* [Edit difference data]
○ ○ ○ ○ ○ ○ ○
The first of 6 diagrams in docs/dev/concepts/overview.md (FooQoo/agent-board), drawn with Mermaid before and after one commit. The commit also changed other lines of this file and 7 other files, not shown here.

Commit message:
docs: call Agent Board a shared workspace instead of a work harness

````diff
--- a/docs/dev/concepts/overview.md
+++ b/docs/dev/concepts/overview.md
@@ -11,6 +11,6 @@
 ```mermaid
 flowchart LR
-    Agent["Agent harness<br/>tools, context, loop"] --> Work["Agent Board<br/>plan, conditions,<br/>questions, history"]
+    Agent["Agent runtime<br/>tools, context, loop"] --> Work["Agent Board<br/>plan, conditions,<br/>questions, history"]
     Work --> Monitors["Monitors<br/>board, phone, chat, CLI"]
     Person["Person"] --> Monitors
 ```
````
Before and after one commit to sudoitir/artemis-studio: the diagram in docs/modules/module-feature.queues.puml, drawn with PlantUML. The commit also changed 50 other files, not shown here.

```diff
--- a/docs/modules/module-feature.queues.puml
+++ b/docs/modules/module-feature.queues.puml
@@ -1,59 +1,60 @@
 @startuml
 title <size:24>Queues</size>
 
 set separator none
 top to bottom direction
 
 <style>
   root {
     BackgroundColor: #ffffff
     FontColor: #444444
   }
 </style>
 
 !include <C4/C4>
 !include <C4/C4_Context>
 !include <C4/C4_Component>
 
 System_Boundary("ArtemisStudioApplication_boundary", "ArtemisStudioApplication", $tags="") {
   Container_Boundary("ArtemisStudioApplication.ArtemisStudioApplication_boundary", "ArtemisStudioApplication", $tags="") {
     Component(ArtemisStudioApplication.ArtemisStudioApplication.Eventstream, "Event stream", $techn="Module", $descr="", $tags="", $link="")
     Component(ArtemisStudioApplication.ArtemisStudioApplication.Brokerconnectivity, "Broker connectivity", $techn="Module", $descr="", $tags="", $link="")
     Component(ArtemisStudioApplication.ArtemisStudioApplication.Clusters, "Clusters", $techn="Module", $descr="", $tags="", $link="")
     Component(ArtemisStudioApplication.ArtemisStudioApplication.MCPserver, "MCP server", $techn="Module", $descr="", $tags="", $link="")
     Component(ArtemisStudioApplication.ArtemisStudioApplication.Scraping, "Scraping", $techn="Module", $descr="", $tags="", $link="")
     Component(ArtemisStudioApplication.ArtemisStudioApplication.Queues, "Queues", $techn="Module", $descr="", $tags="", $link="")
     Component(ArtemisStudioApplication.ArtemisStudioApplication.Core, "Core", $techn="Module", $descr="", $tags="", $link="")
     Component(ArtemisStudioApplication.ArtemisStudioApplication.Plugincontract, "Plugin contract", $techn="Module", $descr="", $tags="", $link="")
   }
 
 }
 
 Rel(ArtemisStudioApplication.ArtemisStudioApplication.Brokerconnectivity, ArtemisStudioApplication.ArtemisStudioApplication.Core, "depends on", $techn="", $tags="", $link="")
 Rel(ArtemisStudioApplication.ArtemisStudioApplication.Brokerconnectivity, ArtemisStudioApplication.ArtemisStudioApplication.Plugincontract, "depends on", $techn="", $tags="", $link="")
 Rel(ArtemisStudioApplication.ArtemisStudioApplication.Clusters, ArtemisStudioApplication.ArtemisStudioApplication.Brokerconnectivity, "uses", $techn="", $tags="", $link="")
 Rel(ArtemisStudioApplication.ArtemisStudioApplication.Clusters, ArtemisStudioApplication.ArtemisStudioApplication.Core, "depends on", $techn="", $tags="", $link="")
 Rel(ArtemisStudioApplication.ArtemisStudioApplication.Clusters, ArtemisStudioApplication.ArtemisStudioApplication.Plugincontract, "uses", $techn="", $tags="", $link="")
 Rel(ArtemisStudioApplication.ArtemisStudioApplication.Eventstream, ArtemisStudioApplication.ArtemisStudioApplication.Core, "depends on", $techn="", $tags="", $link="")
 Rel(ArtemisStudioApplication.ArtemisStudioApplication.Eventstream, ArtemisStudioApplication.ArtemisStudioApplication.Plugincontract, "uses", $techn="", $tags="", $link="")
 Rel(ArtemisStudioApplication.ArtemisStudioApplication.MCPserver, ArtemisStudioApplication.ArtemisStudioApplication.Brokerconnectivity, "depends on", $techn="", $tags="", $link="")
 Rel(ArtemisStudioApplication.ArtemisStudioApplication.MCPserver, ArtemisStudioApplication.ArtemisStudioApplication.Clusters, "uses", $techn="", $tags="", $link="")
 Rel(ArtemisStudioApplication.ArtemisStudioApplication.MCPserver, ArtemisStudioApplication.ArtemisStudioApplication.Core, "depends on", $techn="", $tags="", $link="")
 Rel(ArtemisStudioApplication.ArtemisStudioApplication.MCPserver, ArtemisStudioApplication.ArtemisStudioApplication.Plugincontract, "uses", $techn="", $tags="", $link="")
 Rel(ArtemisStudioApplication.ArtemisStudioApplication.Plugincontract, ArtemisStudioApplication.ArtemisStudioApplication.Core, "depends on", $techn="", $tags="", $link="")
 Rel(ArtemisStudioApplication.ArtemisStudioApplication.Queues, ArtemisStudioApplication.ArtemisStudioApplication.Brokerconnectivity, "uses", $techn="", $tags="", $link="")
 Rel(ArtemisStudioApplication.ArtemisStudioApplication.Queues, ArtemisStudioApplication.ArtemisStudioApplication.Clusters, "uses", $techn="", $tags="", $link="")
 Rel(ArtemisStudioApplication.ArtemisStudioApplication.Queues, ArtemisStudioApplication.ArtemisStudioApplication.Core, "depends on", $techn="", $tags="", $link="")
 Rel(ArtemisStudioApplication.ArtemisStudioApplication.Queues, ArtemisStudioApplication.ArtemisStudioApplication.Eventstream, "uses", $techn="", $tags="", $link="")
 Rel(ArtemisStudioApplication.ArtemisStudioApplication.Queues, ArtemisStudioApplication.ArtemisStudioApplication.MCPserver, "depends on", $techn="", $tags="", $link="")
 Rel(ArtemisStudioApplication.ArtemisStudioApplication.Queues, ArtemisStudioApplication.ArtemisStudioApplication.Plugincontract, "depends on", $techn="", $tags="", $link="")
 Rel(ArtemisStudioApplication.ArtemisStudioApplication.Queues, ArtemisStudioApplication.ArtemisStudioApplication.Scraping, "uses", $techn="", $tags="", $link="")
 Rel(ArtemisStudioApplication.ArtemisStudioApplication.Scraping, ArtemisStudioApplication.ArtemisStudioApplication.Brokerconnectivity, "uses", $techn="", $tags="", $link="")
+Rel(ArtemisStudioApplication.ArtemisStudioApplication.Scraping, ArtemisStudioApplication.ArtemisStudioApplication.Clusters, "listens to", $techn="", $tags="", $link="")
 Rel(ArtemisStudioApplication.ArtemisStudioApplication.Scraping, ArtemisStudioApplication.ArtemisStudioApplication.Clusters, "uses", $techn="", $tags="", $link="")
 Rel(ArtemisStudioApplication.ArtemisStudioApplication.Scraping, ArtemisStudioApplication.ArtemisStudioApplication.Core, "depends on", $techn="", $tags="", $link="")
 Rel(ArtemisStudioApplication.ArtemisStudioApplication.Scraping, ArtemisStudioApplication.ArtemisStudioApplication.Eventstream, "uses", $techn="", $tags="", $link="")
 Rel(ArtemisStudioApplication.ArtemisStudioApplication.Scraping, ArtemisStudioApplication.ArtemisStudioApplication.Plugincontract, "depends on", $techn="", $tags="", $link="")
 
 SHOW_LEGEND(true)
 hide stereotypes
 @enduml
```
○ ○ ○ ○ ○ ○ ○
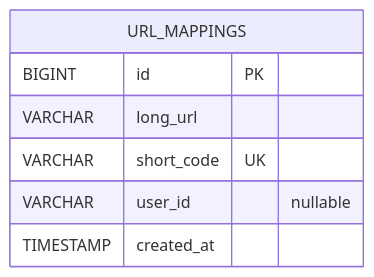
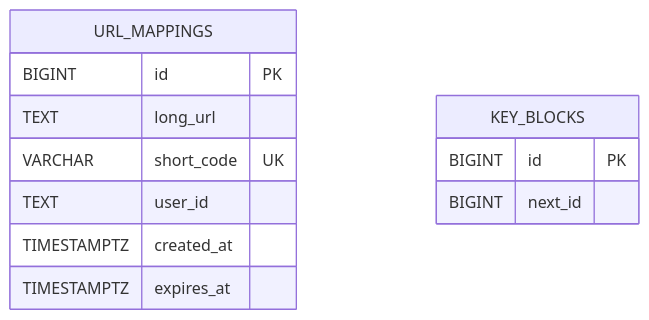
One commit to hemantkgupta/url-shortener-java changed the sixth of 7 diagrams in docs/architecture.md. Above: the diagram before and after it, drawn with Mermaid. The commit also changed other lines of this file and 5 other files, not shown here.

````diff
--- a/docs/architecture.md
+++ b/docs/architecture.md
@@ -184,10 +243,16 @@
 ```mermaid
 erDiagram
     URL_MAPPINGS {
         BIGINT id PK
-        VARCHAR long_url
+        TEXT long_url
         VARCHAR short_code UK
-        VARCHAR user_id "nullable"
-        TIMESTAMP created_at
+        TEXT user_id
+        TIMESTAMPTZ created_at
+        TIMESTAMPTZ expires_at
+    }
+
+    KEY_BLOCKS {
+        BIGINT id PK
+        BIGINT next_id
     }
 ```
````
○ ○ ○ ○ ○ ○ ○
* [About this exercise] Go through the entries and return each line where the word "BIGINT" occurs.

* [Response area]
         BIGINT id PK
+        BIGINT id PK
+        BIGINT next_id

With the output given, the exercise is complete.